Rootkits – A rootkit is a program or even a collection of programs that covertly sit on a compromised computer and provide unauthorized access and control of the computer or its software to a hacker. Rootkits are difficult to detect and can go undetected for years as their principal function is to hide and protect their existence and the existence of other malware, which they often do by shutting down antivirus software. Rootkits are used to plant malware that can spy on and steal sensitive information such as banking credentials, passwords, and trade secrets, and to launch further network security attacks. Comprehensive, advanced antivirus software, browser protection and unwanted software blockers are the best defense against rootkits. Making sure your operating software and your antivirus software are always current and have the latest security patches is essential too. And if we haven’t said it enough, be aware of phishing emails, malicious websites, and attachments sent from unfamiliar sources.
Third party and supply chain attacks – Specifically relevant to businesses, supply chain attacks can be devastating, especially to small and medium sized businesses that don’t have the resources to recover from such an attack. Third party and supply chain attacks take place when your business systems are compromised via an outside partner or service provider that has access to your data. Hackers will look for the weakest link in an online supply network such as unsecure network protocols or unsafe coding practices, and then slip their malware onto the target system without anyone ever noticing.
These attacks can wreak untold financial and reputational damage to businesses as they can go undetected for extended periods of time, furtively stealing sensitive information. Again, awareness and caution are requisite to a viable cybersecurity defense. Vetting your vendors to make sure they have the latest cybersecurity measures in place and making sure your operating systems and antivirus software are up-to-date are critical security steps too.

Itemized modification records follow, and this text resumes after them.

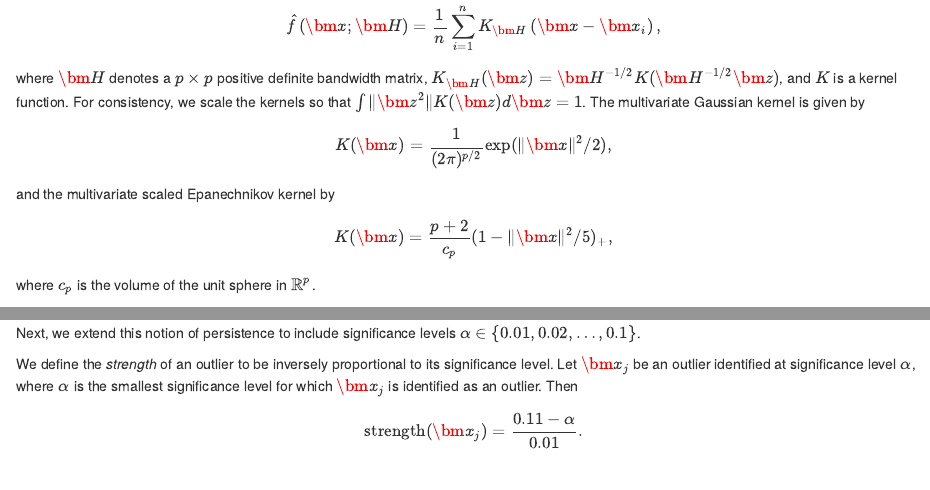
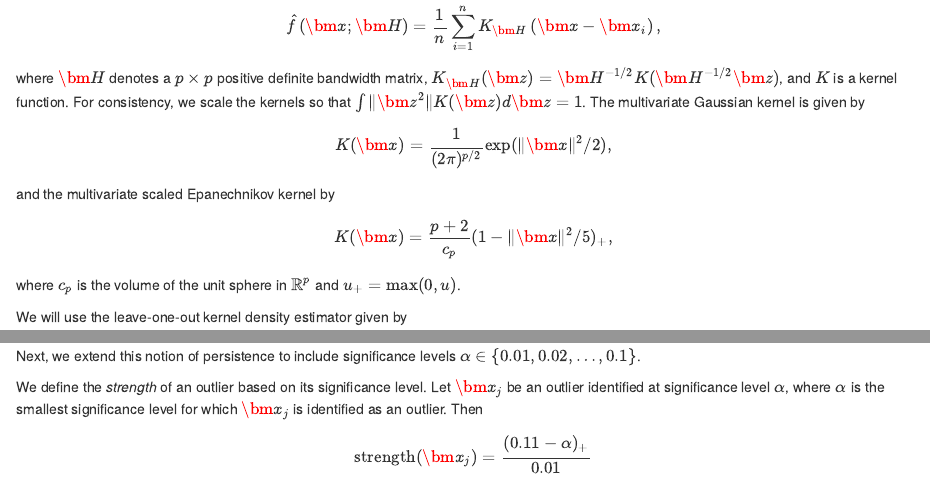
Before and after one commit to sevvandi/Paper-lookout, an R Markdown document (lookout/lookout.Rmd): the page in a window 1100 px wide, from 3790 px down, and a second part further down, joined at a grey line. Rendered offline with R 4.5, knitr and Pandoc, with nearby package versions; drawn as R Markdown's standard HTML page in place of the format the file asks for; some code elsewhere in the file could not run offline.

Commit message:
Finished sec 3

```diff
--- a/lookout/lookout.Rmd
+++ b/lookout/lookout.Rmd
@@ -353,7 +353,7 @@ and the multivariate scaled Epanechnikov kernel by
 \begin{equation}\label{eq:kde8}
   K(\bm{x}) = \frac{p+2}{c_p}(1 - \| \bm{x} \| ^2 / 5)_+  ,
 \end{equation}
-where $c_p$ is the volume of the unit sphere in $\mathbb{R}^p$.
+where $c_p$ is the volume of the unit sphere in $\mathbb{R}^p$ and $u_+ = \max(0,u)$.
 
 We will use the leave-one-out kernel density estimator given by
 \begin{equation}\label{eq:kde9}
@@ -603,9 +603,9 @@ We summarize these steps in Algorithm \ref{algo:persistence}.
 
 Next, we extend this notion of persistence to include significance levels $\alpha \in \{0.01,  0.02,  \dots,  0.1 \}$.
 
-We define the *strength* of an outlier to be inversely proportional to its significance level. Let $\bm{x}_j$ be an outlier identified at significance level $\alpha$, where $\alpha$ is the smallest significance level for which $\bm{x}_j$ is identified as an outlier. Then
+We define the *strength* of an outlier based on its significance level. Let $\bm{x}_j$ be an outlier identified at significance level $\alpha$, where $\alpha$ is the smallest significance level for which $\bm{x}_j$ is identified as an outlier. Then
 \begin{equation}\label{eq:strengthpersistence}
-	\text{strength} (\bm{x}_j) = \frac{0.11 - \alpha}{0.01} .
+	\text{strength} (\bm{x}_j) = \frac{(0.11 - \alpha)_+}{0.01}
 \end{equation}
 Thus, if a point is identified as an outlier with a significance level $\alpha = 0.01$, then it has strength 10, and an outlier with $\alpha = 0.1$ has strength 1. To compute persistence over significance levels, the only modification that needs to be done to Algorithm \ref{algo:persistence} is to fix $\alpha = 0.1$ and to record the minimum significance level if $P\left(-\log(y_{-i})|\mu_0, \sigma_0, \xi_0 \right) < 0.1$.
 Then we can use equation \eqref{eq:strengthpersistence} to compute its strength.
```
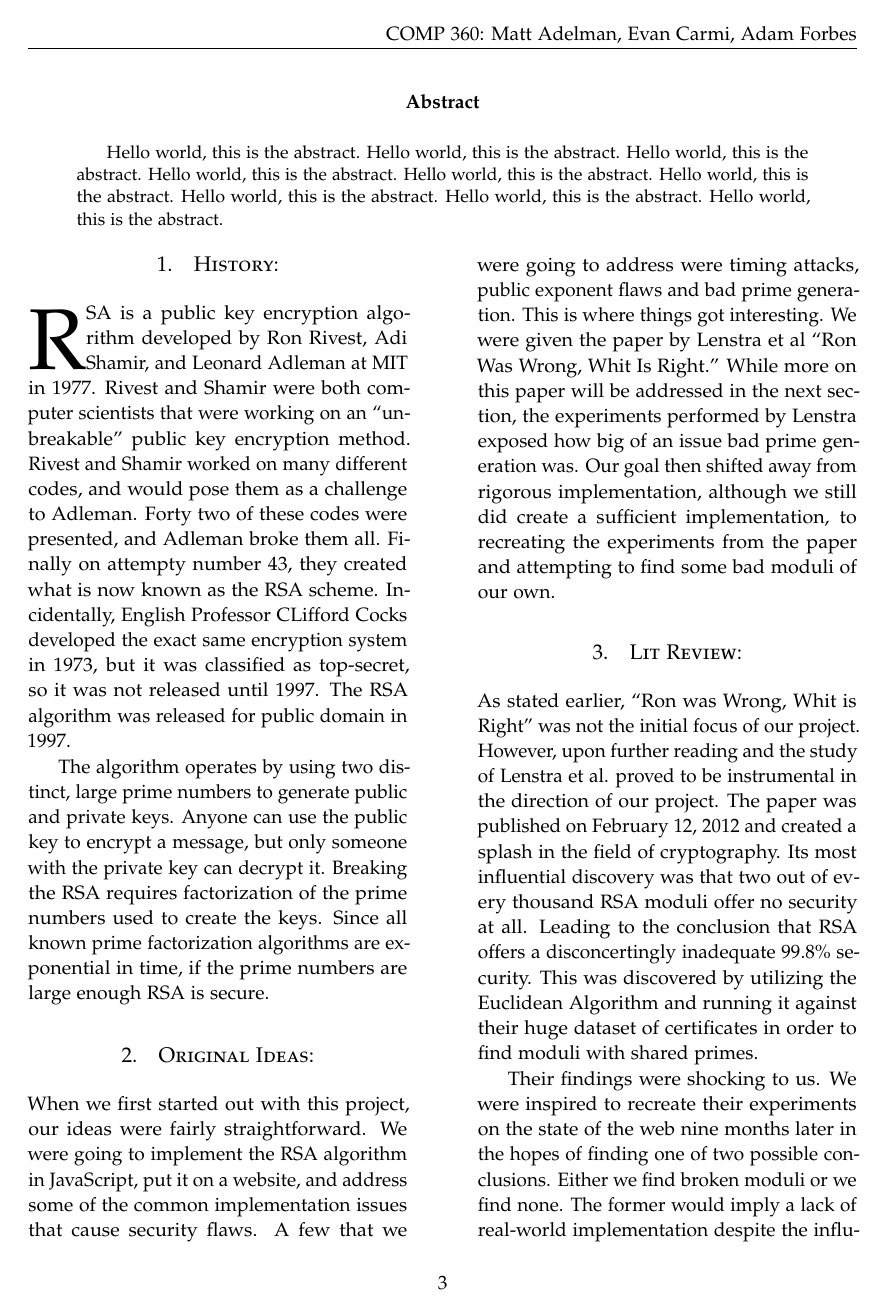
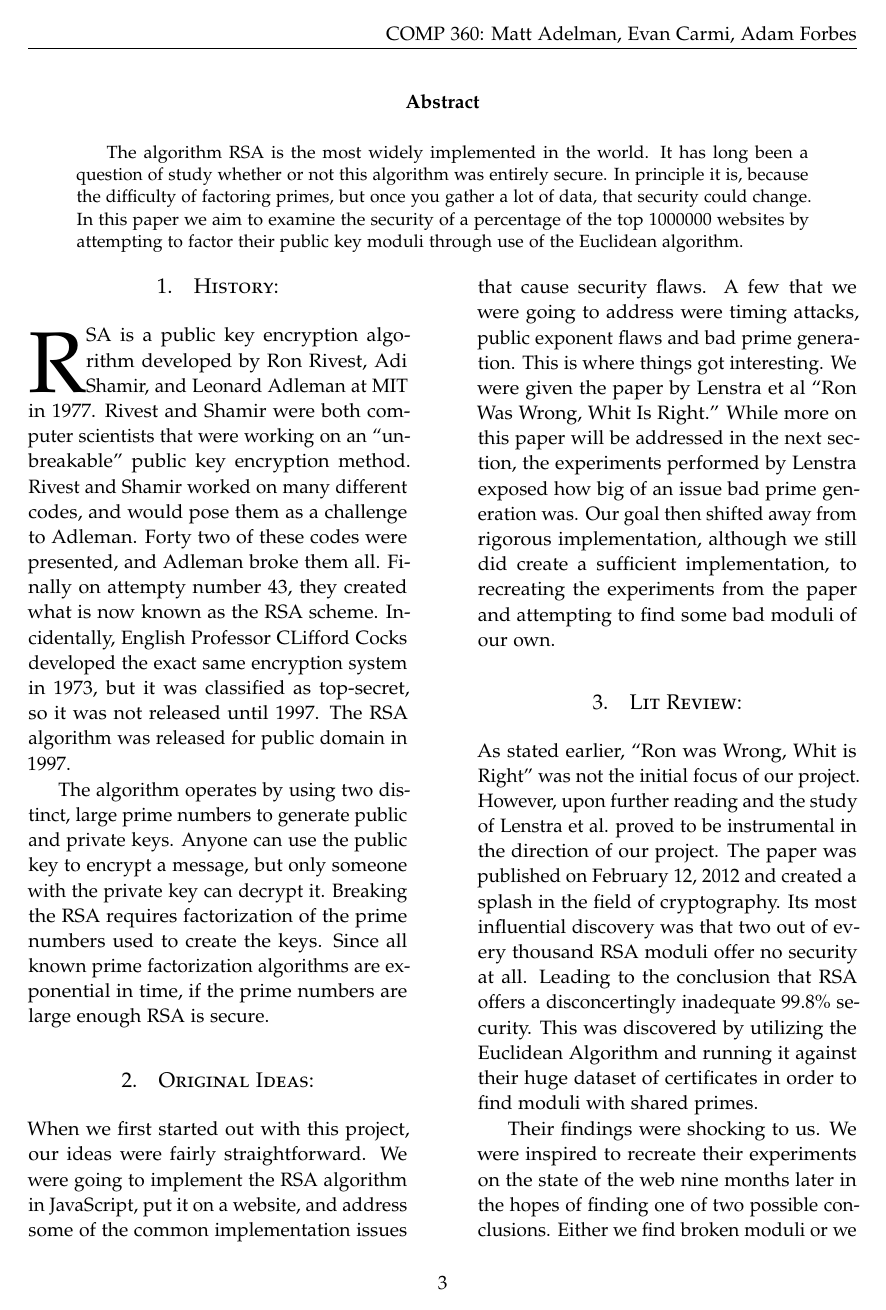
Before and after one commit to adelman/rsa, a LaTeX paper (FinalWriteUp.tex): page 3 of 13. Compiled offline with pdfLaTeX.

Commit message:
Added abstract

```diff
--- a/FinalWriteUp.tex
+++ b/FinalWriteUp.tex
@@ -101,8 +101,12 @@ Matt Adelman\\Evan Carmi\\Adam Forbes
 \newpage
 
 \begin{abstract}
-  Hello world, this is the abstract.  Hello world, this is the abstract.
-  Hello world, this is the abstract.  Hello world, this is the abstract.  Hello world, this is the abstract.  Hello world, this is the abstract.  Hello world, this is the abstract.  Hello world, this is the abstract.  Hello world, this is the abstract.
+The algorithm RSA is the most widely implemented in the world. It has long been
+a question of study whether or not this algorithm was entirely secure. In
+principle it is, because the difficulty of factoring primes, but once you gather
+a lot of data, that security could change. In this paper we aim to examine the
+security of a percentage of the top 1000000 websites by attempting to factor
+their public key moduli through use of the Euclidean algorithm.
 \end{abstract}
 
 \begin{multicols}{2}
```
Also changed, not shown: FinalWriteUp.pdf.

Celebrate this holiday? Sure, but don’t forget about cybersecurity.
The ‘L’ and ‘O’ sent in that initial Internet transmission was supposed to be part of a larger transmission sending the word ‘Login’. The first attempt crashed, but a second attempt was successful and heralded in the era of the Internet.
This day has certainly earned its place in history and deserves to be celebrated, but today the larger Internet picture includes being knowledgeable of cybersecurity issues and following good cyber hygiene. Without cybersecurity measures, your data and privacy are vulnerable and if you’re attacked, celebrating International Internet Day will be the last thing on your mind.